¶27 There is no item on the agenda which would inform the public that a disclaimer regarding evolution or any other topic was to be considered, much less voted on. The agenda does not give the public notice that such a significant step might be taken. Without such information, the public is deprived of its right to be present and to know when decisions affecting the public are being made. See Haworth, 637 P.2d at 904.

¶28 The Act says that “[a]ny action taken in willful violation of this act shall be invalid.” 25 O.S. 1991, § 3133 “Wilfullness [sic] does not require a showing of bad faith, malice, or wantonness, but rather, encompasses conscious, purposeful violations of the law or blatant or deliberate disregard of the law by those who know, or should know the requirements of the Act. Notice of meetings of public bodies which are [sic] deceptively vague and likely to mislead constitute a wilful [sic] violation.” Rogers v. Excise Bd. of Greer County,701 P.2d 754, 761 (Okla. 1984). “Willful” is defined “to include any act or omission which has the effect of actually deceiving or misleading the public regarding the scope of matters to be taken up at the meeting. This also includes agency action which exceeds the scope of action defined by the notice.” Haworth, 637 P.2d at 904.

¶29 Notice and agenda requirements are the “very heart” of the Act. In re Appeal of the Order Declaring Annexation Dated June 28, 1978, 637 P.2d 1270, 1273 (Okla. Ct. App. 1981). Because the agenda for the Committee’s meeting of November 5, 1999, gave no indication that a disclaimer or any other statement or pronouncement for textbooks would be considered by the Committee, the agenda had the effect of misleading the public as to matters to be taken up at the meeting. Thus, the vote of the Committee to require a disclaimer in certain textbooks was a willful violation of the Act, and the Committee’s action is invalid.

III. Conclusion

¶30 The exercise of governmental power is a serious responsibility. It is established in law that a governmental body may not expand its powers by its own authority. It is also established in law that a governmental body must operate with such openness that the citizenry is informed of its activities. Any activities of a public officer or public body which do not fall within those parameters are void.

¶31 It is, therefore, the official Opinion of the Attorney General that:
The Oklahoma State Textbook Committee lacks authority, either express, necessary, or fairly implied, under the Oklahoma Constitution, article XIII, section 6, and the Oklahoma Statutes, 70 O.S. 1991 and Supp. 1999, §§ 16-101 through 16-124, to require that a statement or pronouncement specified by the Committee be added to or placed in textbooks as a condition for their adoption for use in Oklahoma public schools.
The agenda for the November 5, 1999, meeting of the Oklahoma State Textbook Committee failed to provide as a matter of law sufficient notice to the public as required under the Open Meeting Act, 25 O.S. 1991 and Supp. 1999, §§ 301 through 314, to allow the Committee to lawfully consider or vote upon the requirement of a disclaimer to be added to or placed in textbooks by publishers. Any vote to require such a disclaimer under the November 5, 1999, agenda was a willful violation of the Open Meeting Act and therefore invalid.
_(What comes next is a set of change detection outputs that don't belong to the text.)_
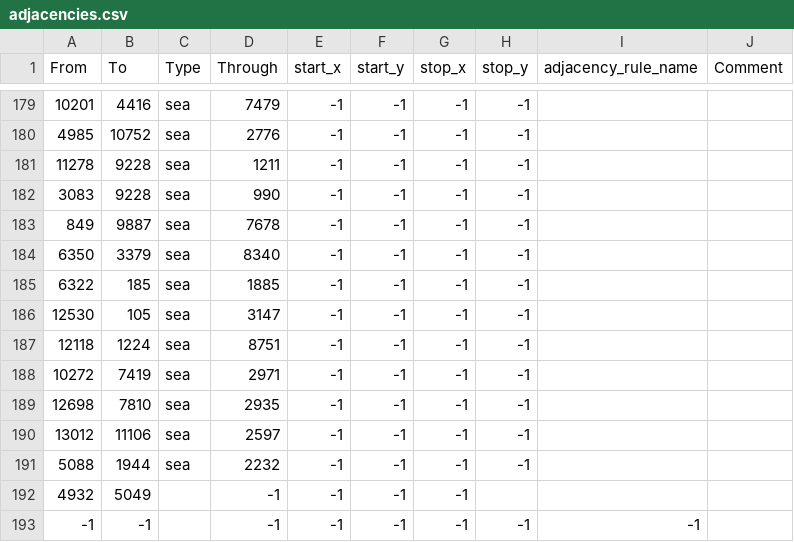
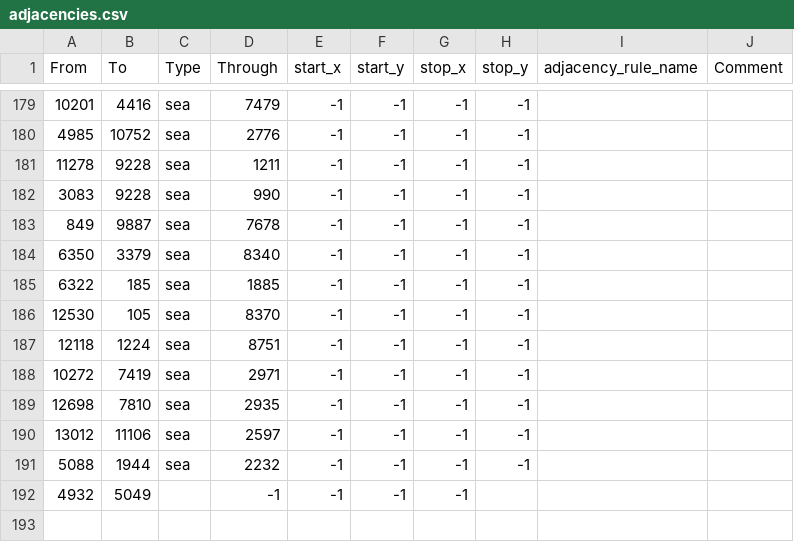
Before and after one commit to kasanakisara/AOR_beta, a CSV file: map/adjacencies.csv, drawn as a sheet; only a part is shown, gaps mark what is left out.

```diff
--- a/map/adjacencies.csv
+++ b/map/adjacencies.csv
@@ -185,3 +185,3 @@ From;To;Type;Through;start_x;start_y;stop_x;stop_y;adjacency_rule_name;Comment
 6322;185;sea;1885;-1;-1;-1;-1;;
-12530;105;sea;3147;-1;-1;-1;-1;;
+12530;105;sea;8370;-1;-1;-1;-1;;
 12118;1224;sea;8751;-1;-1;-1;-1;;
@@ -192,2 +192 @@ From;To;Type;Through;start_x;start_y;stop_x;stop_y;adjacency_rule_name;Comment
 4932;5049;;-1;-1;-1;-1;;
--1;-1;;-1;-1;-1;-1;-1;-1
```
Also changed, not shown: 3 other files.
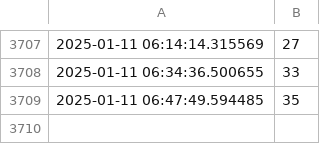
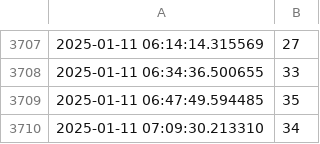
Before and after one commit to graeyv/NTU_gym, a CSV file: scraped_data.csv, drawn as a sheet; only a part is shown, gaps mark what is left out.

Commit message:
Update scraped data

```diff
--- a/scraped_data.csv
+++ b/scraped_data.csv
@@ -3709 +3709,2 @@
 2025-01-11 06:47:49.594485,35
+2025-01-11 07:09:30.213310,34
```
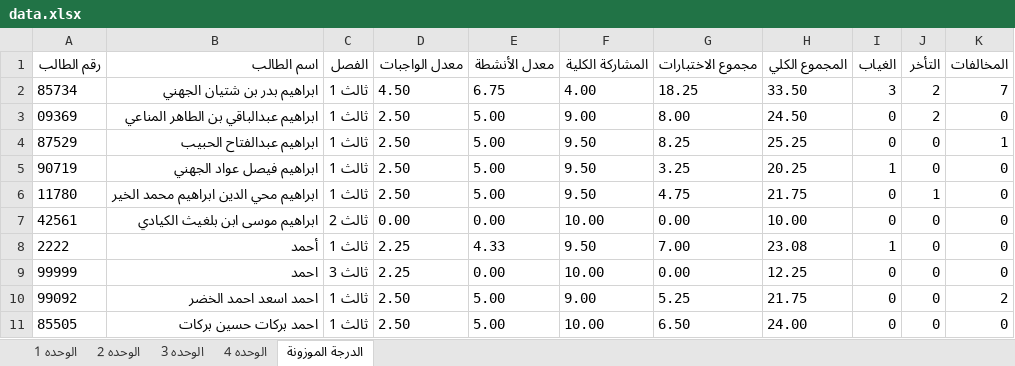
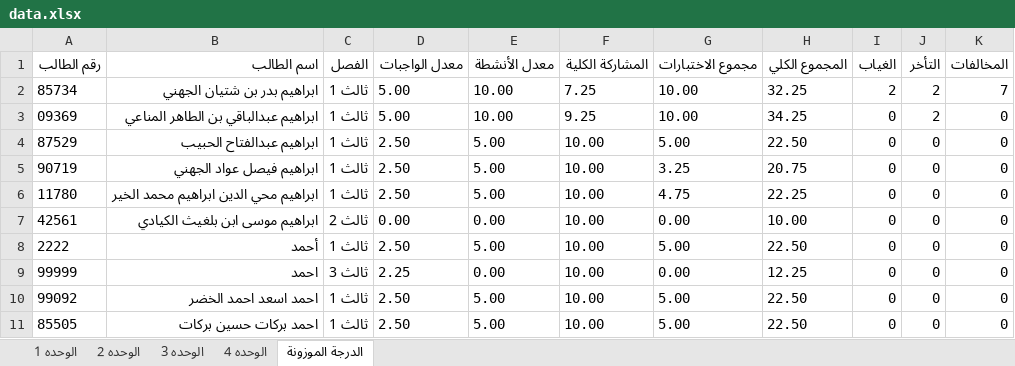
Before and after one commit to swar9622-svg/Results, an Excel workbook: data.xlsx, sheet الدرجة الموزونة, drawn as a sheet; only a part is shown; values as stored, in another font and other column widths than the file's, no borders; the diff covers the shown part only; the diff names each change by its address in the sheet, - before the commit and + after, or states it on an @@ line.

```diff
--- a/data.xlsx (sheet الدرجة الموزونة)
+++ b/data.xlsx (sheet الدرجة الموزونة)
-D2 (معدل الواجبات): 4.50
+D2 (معدل الواجبات): 5.00
-E2 (معدل الأنشطة): 6.75
+E2 (معدل الأنشطة): 10.00
-F2 (المشاركة الكلية): 4.00
+F2 (المشاركة الكلية): 7.25
-G2 (مجموع الاختبارات): 18.25
+G2 (مجموع الاختبارات): 10.00
-H2 (المجموع الكلي): 33.50
+H2 (المجموع الكلي): 32.25
-I2 (الغياب): 3
+I2 (الغياب): 2
-D3 (معدل الواجبات): 2.50
+D3 (معدل الواجبات): 5.00
-E3 (معدل الأنشطة): 5.00
+E3 (معدل الأنشطة): 10.00
-F3 (المشاركة الكلية): 9.00
+F3 (المشاركة الكلية): 9.25
-G3 (مجموع الاختبارات): 8.00
+G3 (مجموع الاختبارات): 10.00
-H3 (المجموع الكلي): 24.50
+H3 (المجموع الكلي): 34.25
-F4:F6 (المشاركة الكلية): 9.50
+F4:F6 (المشاركة الكلية): 10.00
-G4 (مجموع الاختبارات): 8.25
+G4 (مجموع الاختبارات): 5.00
-H4 (المجموع الكلي): 25.25
+H4 (المجموع الكلي): 22.50
-K4 (المخالفات): 1
+K4 (المخالفات): 0
-H5 (المجموع الكلي): 20.25
+H5 (المجموع الكلي): 20.75
-I5 (الغياب): 1
+I5 (الغياب): 0
-H6 (المجموع الكلي): 21.75
+H6 (المجموع الكلي): 22.25
-J6 (التأخر): 1
+J6 (التأخر): 0
-D8 (معدل الواجبات): 2.25
+D8 (معدل الواجبات): 2.50
-E8 (معدل الأنشطة): 4.33
+E8 (معدل الأنشطة): 5.00
-F8 (المشاركة الكلية): 9.50
+F8 (المشاركة الكلية): 10.00
-G8 (مجموع الاختبارات): 7.00
+G8 (مجموع الاختبارات): 5.00
-H8 (المجموع الكلي): 23.08
+H8 (المجموع الكلي): 22.50
-I8 (الغياب): 1
+I8 (الغياب): 0
-F10 (المشاركة الكلية): 9.00
+F10 (المشاركة الكلية): 10.00
-G10 (مجموع الاختبارات): 5.25
+G10 (مجموع الاختبارات): 5.00
-H10 (المجموع الكلي): 21.75
+H10 (المجموع الكلي): 22.50
-K10 (المخالفات): 2
+K10 (المخالفات): 0
-G11 (مجموع الاختبارات): 6.50
+G11 (مجموع الاختبارات): 5.00
-H11 (المجموع الكلي): 24.00
+H11 (المجموع الكلي): 22.50
```
Also changed, not shown: 53 edited cells elsewhere in this sheet, sheet الوحده 2, sheet الوحده 1, sheet الوحده 3, sheet الوحده 4.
1 The State Superintendent of Public Instruction or a designated member of the staff shall serve as Secretary of the Committee and vote only when there is a tie vote in the membership of the Committee. See 70 O.S. Supp. 1999, § 16-101.

2 The text of the disclaimer was obtained from a transcript of the November 5, 1999, meeting. Due to some procedural confusion, it is not entirely clear which books are to contain the disclaimer and how it is to be added, i. e. by gluing in, printing in text, inserting by flyer, etc.

3 The Act also provides for criminal penalties in 25 O.S. 1991, § 314, making a willful violation a misdemeanor punishable by a fine not exceeding $500.00 or imprisonment in the county jail for a period not exceeding one year or by both fine and imprisonment.